Andrew is a writer and graduate student in public policy and behavioral economics at Carnegie Mellon University. He is a research and teaching assistant to George Loewenstein, and has served as a researcher at the BEDR Policy Lab, conducting experiments on topics such as confirmation bias in voter beliefs.
The Devil You (Expect to) Know: Imagined Contact and Political Reconciliation
Seeing the person on the other end of that Twitter argument as a human being could be a powerful antidote to the demonization of our political rivals.
I Think I Am, Therefore I Am
The concept is quite simple: act how you want others to perceive you and, over time, you will come to see yourself that way.
Gender and Self-Perception in Competition

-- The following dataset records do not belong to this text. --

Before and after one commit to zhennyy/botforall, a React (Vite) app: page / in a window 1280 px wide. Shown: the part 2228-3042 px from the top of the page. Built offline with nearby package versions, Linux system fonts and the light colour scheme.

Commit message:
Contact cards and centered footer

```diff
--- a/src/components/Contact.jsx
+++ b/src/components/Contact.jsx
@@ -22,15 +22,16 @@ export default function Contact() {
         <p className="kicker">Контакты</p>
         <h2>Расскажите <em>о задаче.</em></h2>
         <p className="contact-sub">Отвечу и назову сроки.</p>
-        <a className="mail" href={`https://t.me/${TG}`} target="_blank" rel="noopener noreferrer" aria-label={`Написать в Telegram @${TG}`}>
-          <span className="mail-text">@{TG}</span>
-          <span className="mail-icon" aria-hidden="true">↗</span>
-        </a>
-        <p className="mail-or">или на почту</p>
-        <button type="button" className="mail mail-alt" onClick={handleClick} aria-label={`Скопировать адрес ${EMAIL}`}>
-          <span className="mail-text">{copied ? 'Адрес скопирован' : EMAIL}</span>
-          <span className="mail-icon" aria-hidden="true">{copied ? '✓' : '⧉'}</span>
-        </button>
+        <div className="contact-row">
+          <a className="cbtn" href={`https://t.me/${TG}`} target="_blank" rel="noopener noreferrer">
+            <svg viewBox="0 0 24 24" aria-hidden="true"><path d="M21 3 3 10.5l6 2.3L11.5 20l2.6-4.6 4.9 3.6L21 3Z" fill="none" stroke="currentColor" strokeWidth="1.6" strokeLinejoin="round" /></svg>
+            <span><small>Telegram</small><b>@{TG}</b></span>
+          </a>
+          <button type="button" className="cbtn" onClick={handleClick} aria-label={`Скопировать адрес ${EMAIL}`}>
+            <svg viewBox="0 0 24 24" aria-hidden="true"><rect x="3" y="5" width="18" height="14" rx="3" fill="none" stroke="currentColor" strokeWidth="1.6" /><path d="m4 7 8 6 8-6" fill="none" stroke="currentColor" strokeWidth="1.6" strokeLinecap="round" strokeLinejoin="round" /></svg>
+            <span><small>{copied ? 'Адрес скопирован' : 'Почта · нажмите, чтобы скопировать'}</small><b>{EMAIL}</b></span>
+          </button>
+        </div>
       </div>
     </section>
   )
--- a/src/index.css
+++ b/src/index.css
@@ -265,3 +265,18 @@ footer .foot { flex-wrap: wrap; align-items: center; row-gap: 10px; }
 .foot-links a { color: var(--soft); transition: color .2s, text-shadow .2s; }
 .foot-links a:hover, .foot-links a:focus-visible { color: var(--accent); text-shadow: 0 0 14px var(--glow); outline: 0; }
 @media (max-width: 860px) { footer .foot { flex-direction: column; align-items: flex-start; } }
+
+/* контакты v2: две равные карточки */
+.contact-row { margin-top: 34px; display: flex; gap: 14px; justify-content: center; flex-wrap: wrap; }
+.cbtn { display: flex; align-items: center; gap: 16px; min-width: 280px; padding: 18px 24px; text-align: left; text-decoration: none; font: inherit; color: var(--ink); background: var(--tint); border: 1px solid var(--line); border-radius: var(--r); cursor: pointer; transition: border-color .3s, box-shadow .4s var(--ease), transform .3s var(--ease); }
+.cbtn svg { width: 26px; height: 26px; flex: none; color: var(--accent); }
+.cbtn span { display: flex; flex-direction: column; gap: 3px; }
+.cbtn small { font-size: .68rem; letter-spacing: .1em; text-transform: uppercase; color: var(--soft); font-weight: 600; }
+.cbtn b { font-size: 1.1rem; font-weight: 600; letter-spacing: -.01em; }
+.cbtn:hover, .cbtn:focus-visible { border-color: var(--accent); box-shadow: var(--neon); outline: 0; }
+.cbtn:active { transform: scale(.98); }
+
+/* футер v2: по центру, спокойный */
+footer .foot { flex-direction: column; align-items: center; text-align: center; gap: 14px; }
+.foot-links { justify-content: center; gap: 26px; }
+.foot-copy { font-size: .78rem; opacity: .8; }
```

From a behavioral economics standpoint, recognizing and combatting perceived gender differences remains critically important in ensuring economic efficiency.